Watch just a few musical biopics from recent years and you'll see that they all have the same basic narrative — a troubled childhood, initial success, a facing of demons, and eventually (usually, but not always) an overcoming of the demons and acceptance of who the person is. It's a pretty tried and true formula, and one that easily earned Oscars for Ray and Walk The Line. In fact, the formula seems at times so generic that spoofing it should be incredibly easy.
Enter Judd Apatow and last year's Walk Hard: The Dewey Cox Story. Directed by Jake Kasdan (Freaks and Geeks) and written by Kasdan and Apatow, the film stars John C. Reilly. Reilly is the titular Dewey Cox, a boy from the south who grew up in the '30s and '40s and went on to music super-stardom only to see his life crumble due to his drug use and inability to get over killing his brother with a machete when he was eight.
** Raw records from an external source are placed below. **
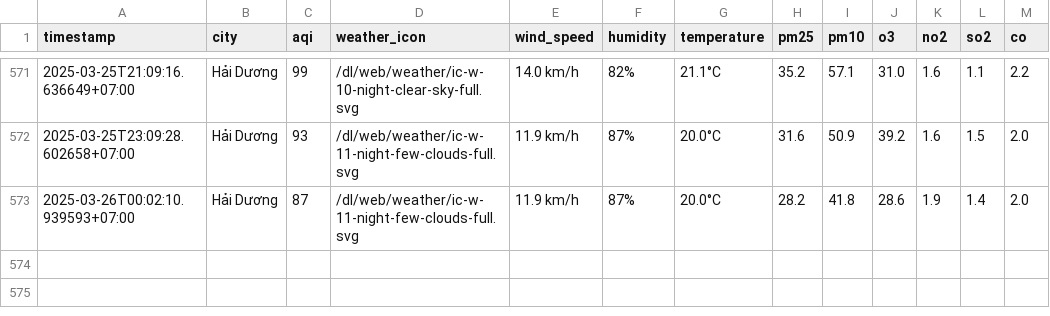
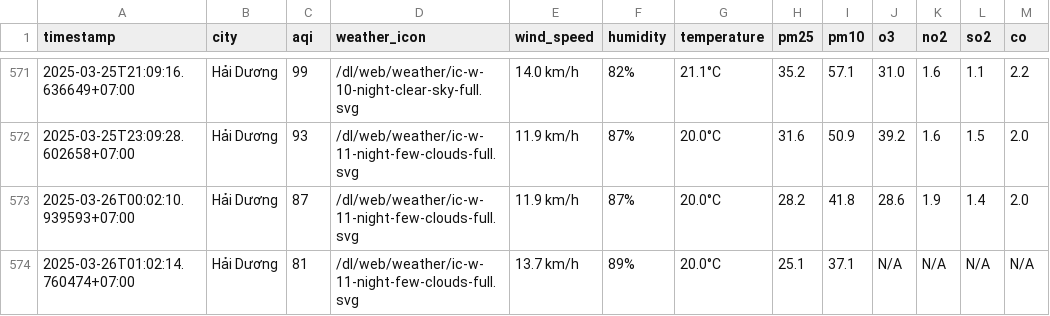
Before and after one commit to nguyennguyet02/iqair-dataset, a CSV file: result/hai-duong/aqi_hai-duong_2025_mar.csv, drawn as a sheet; only a part is shown, gaps mark what is left out.

```diff
--- a/result/hai-duong/aqi_hai-duong_2025_mar.csv
+++ b/result/hai-duong/aqi_hai-duong_2025_mar.csv
@@ -573 +573,2 @@ timestamp,city,aqi,weather_icon,wind_speed,humidity,temperature,pm25,pm10,o3,no2
 2025-03-26T00:02:10.939593+07:00,Hải Dương,87,/dl/web/weather/ic-w-11-night-few-clouds-full.svg,11.9 km/h,87%,20.0°C,28.2,41.8,28.6,1.9,1.4,2.0
+2025-03-26T01:02:14.760474+07:00,Hải Dương,81,/dl/web/weather/ic-w-11-night-few-clouds-full.svg,13.7 km/h,89%,20.0°C,25.1,37.1,N/A,N/A,N/A,N/A
```
Also changed, not shown: aqi_selected_cities.csv, result/bac-ninh/aqi_bac-ninh_2025_mar.csv, 10 other files.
Presumably it is this sort of moment in the film that is supposed to be where the humor is found. The macheteing of Nate, Dewey's older brother and the “good” son, is the sort of over-the-top, played for laughs moment that the film uses to differentiate itself from a true biopic. The basic problem with the notion is that as viewers have already seen an escalation in the heights musicians rose to and depths to which they fell in biopics through the years that very little that appears in Walk Hard seems overreaching. Yes, the unfortunately cut in half Nate probably would be unable to speak to Dewey after his macheteing, but that's about it.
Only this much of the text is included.